[Source records]
*-*-*

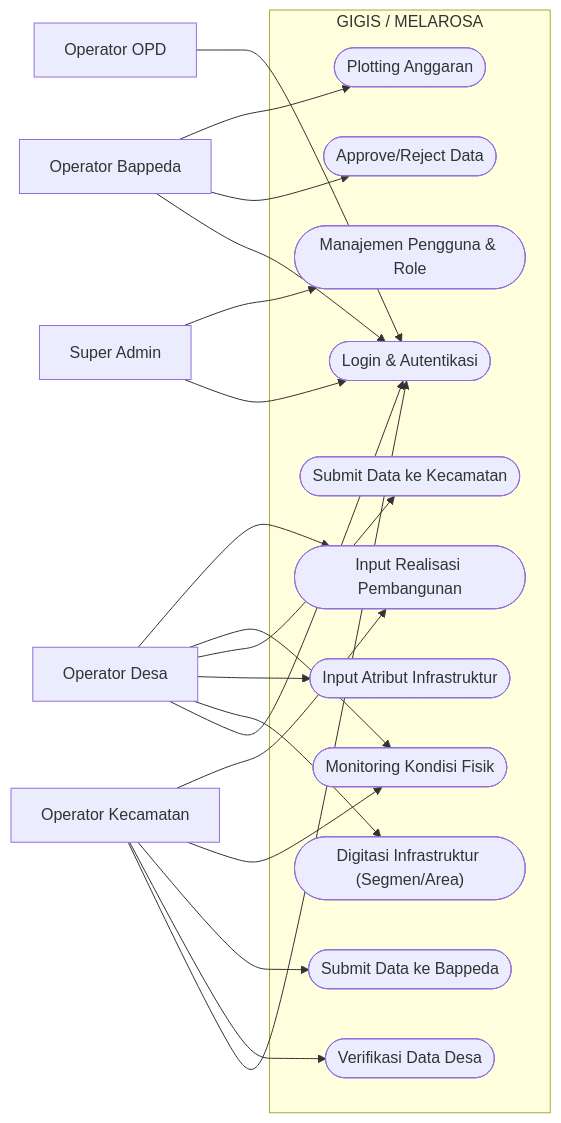
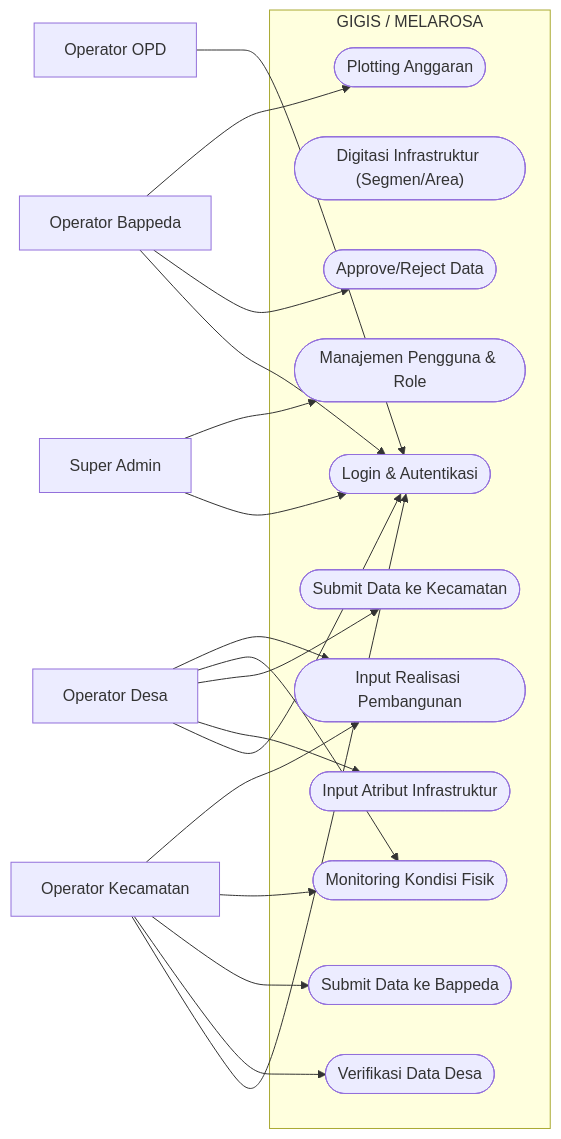
The diagram in 03-use-cases/README.md (rozakrmdhn/gigis-arsitektur), drawn with Mermaid before and after one commit. The commit also changed 1 other file, not shown here.

Commit message:
docs: hapus kewenangan digitasi spasial dari Operator Desa

````diff
--- a/03-use-cases/README.md
+++ b/03-use-cases/README.md
@@ -7,50 +7,49 @@
 ```mermaid
 flowchart LR
     %% Actors
     OD["Operator Desa"]
     OK["Operator Kecamatan"]
     OB["Operator Bappeda"]
     OP["Operator OPD"]
     SA["Super Admin"]
 
     subgraph "GIGIS / MELAROSA"
         UC1(["Login & Autentikasi"])
         
         UC2(["Digitasi Infrastruktur (Segmen/Area)"])
         UC3(["Input Atribut Infrastruktur"])
         UC4(["Submit Data ke Kecamatan"])
         
         UC5(["Verifikasi Data Desa"])
         UC6(["Submit Data ke Bappeda"])
         
         UC7(["Approve/Reject Data"])
         UC8(["Plotting Anggaran"])
         
         UC9(["Monitoring Kondisi Fisik"])
         UC10(["Input Realisasi Pembangunan"])
         
         UC11(["Manajemen Pengguna & Role"])
     end
 
     OD --> UC1
     OK --> UC1
     OB --> UC1
     OP --> UC1
     SA --> UC1
 
-    OD --> UC2
     OD --> UC3
     OD --> UC4
     OD --> UC9
     OD --> UC10
 
     OK --> UC5
     OK --> UC6
     OK --> UC9
     OK --> UC10
 
     OB --> UC7
     OB --> UC8
 
     SA --> UC11
 ```
````
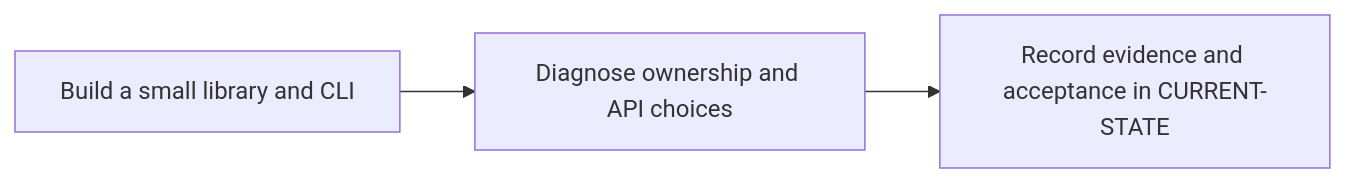
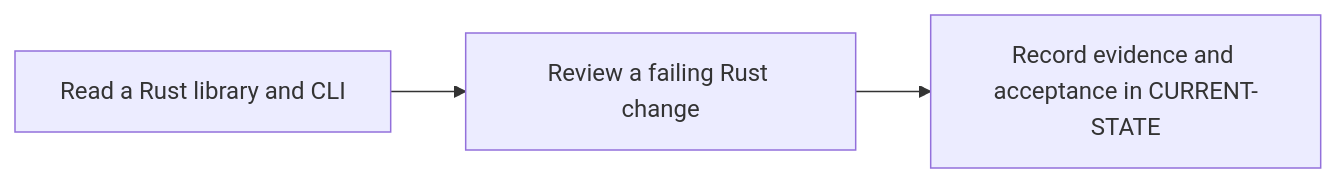
One commit to cdcdd15/git-runners-rust changed the diagram in docs/roadmap/P1.md. Above: the diagram before and after it, drawn with Mermaid. The commit also changed other lines of this file and 22 other files, not shown here.

Commit message:
docs: complete P0 and adopt a knowledge-first roadmap

````diff
--- a/docs/roadmap/P1.md
+++ b/docs/roadmap/P1.md
@@ -9,5 +9,5 @@
 ```mermaid
 flowchart LR
-    Input["Build a small library and CLI"] --> Validation["Diagnose ownership and API choices"]
+    Input["Read a Rust library and CLI"] --> Validation["Review a failing Rust change"]
     Validation --> Evidence["Record evidence and acceptance in CURRENT-STATE"]
 ```
````
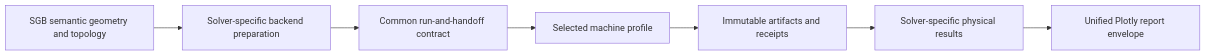
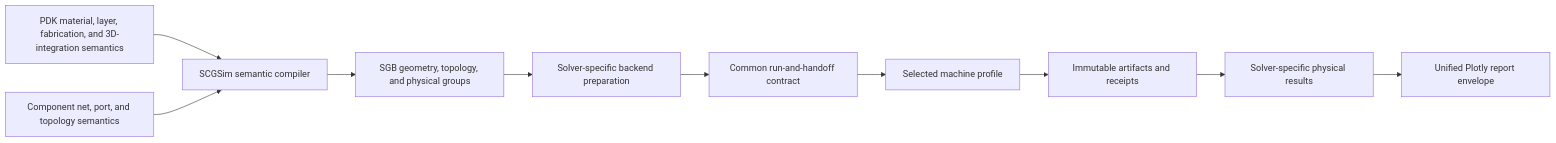
Before and after one commit to OrPenStrike/scgsim: the diagram in docs/architecture.qmd, drawn with Mermaid. The commit also changed other lines of this file and 27 other files, not shown here.

````diff
--- a/docs/architecture.qmd
+++ b/docs/architecture.qmd
@@ -10,9 +10,12 @@
 ```{mermaid}
 flowchart LR
-  G["SGB semantic geometry and topology"] --> B["Solver-specific backend preparation"]
-  B --> C["Common run-and-handoff contract"]
-  C --> P["Selected machine profile"]
-  P --> A["Immutable artifacts and receipts"]
-  A --> R["Solver-specific physical results"]
-  R --> U["Unified Plotly report envelope"]
+  PDK["PDK material, layer, fabrication, and 3D-integration semantics"] --> COMPILER["SCGSim semantic compiler"]
+  COMPONENT["Component net, port, and topology semantics"] --> COMPILER
+  COMPILER --> SGB["SGB geometry, topology, and physical groups"]
+  SGB --> BACKEND["Solver-specific backend preparation"]
+  BACKEND --> HANDOFF["Common run-and-handoff contract"]
+  HANDOFF --> PROFILE["Selected machine profile"]
+  PROFILE --> ARTIFACTS["Immutable artifacts and receipts"]
+  ARTIFACTS --> RESULTS["Solver-specific physical results"]
+  RESULTS --> REPORT["Unified Plotly report envelope"]
 ```
````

*-*-*

# PROBLEM STATEMENT
Reproduce every entry above exactly, and omit the pictures.

# EXPECTED OUTPUT
The diagram in 03-use-cases/README.md (rozakrmdhn/gigis-arsitektur), drawn with Mermaid before and after one commit. The commit also changed 1 other file, not shown here.

Commit message:
docs: hapus kewenangan digitasi spasial dari Operator Desa

````diff
--- a/03-use-cases/README.md
+++ b/03-use-cases/README.md
@@ -7,50 +7,49 @@
 ```mermaid
 flowchart LR
     %% Actors
     OD["Operator Desa"]
     OK["Operator Kecamatan"]
     OB["Operator Bappeda"]
     OP["Operator OPD"]
     SA["Super Admin"]
 
     subgraph "GIGIS / MELAROSA"
         UC1(["Login & Autentikasi"])
         
         UC2(["Digitasi Infrastruktur (Segmen/Area)"])
         UC3(["Input Atribut Infrastruktur"])
         UC4(["Submit Data ke Kecamatan"])
         
         UC5(["Verifikasi Data Desa"])
         UC6(["Submit Data ke Bappeda"])
         
         UC7(["Approve/Reject Data"])
         UC8(["Plotting Anggaran"])
         
         UC9(["Monitoring Kondisi Fisik"])
         UC10(["Input Realisasi Pembangunan"])
         
         UC11(["Manajemen Pengguna & Role"])
     end
 
     OD --> UC1
     OK --> UC1
     OB --> UC1
     OP --> UC1
     SA --> UC1
 
-    OD --> UC2
     OD --> UC3
     OD --> UC4
     OD --> UC9
     OD --> UC10
 
     OK --> UC5
     OK --> UC6
     OK --> UC9
     OK --> UC10
 
     OB --> UC7
     OB --> UC8
 
     SA --> UC11
 ```
````
One commit to cdcdd15/git-runners-rust changed the diagram in docs/roadmap/P1.md. Above: the diagram before and after it, drawn with Mermaid. The commit also changed other lines of this file and 22 other files, not shown here.

Commit message:
docs: complete P0 and adopt a knowledge-first roadmap

````diff
--- a/docs/roadmap/P1.md
+++ b/docs/roadmap/P1.md
@@ -9,5 +9,5 @@
 ```mermaid
 flowchart LR
-    Input["Build a small library and CLI"] --> Validation["Diagnose ownership and API choices"]
+    Input["Read a Rust library and CLI"] --> Validation["Review a failing Rust change"]
     Validation --> Evidence["Record evidence and acceptance in CURRENT-STATE"]
 ```
````
Before and after one commit to OrPenStrike/scgsim: the diagram in docs/architecture.qmd, drawn with Mermaid. The commit also changed other lines of this file and 27 other files, not shown here.

````diff
--- a/docs/architecture.qmd
+++ b/docs/architecture.qmd
@@ -10,9 +10,12 @@
 ```{mermaid}
 flowchart LR
-  G["SGB semantic geometry and topology"] --> B["Solver-specific backend preparation"]
-  B --> C["Common run-and-handoff contract"]
-  C --> P["Selected machine profile"]
-  P --> A["Immutable artifacts and receipts"]
-  A --> R["Solver-specific physical results"]
-  R --> U["Unified Plotly report envelope"]
+  PDK["PDK material, layer, fabrication, and 3D-integration semantics"] --> COMPILER["SCGSim semantic compiler"]
+  COMPONENT["Component net, port, and topology semantics"] --> COMPILER
+  COMPILER --> SGB["SGB geometry, topology, and physical groups"]
+  SGB --> BACKEND["Solver-specific backend preparation"]
+  BACKEND --> HANDOFF["Common run-and-handoff contract"]
+  HANDOFF --> PROFILE["Selected machine profile"]
+  PROFILE --> ARTIFACTS["Immutable artifacts and receipts"]
+  ARTIFACTS --> RESULTS["Solver-specific physical results"]
+  RESULTS --> REPORT["Unified Plotly report envelope"]
 ```
````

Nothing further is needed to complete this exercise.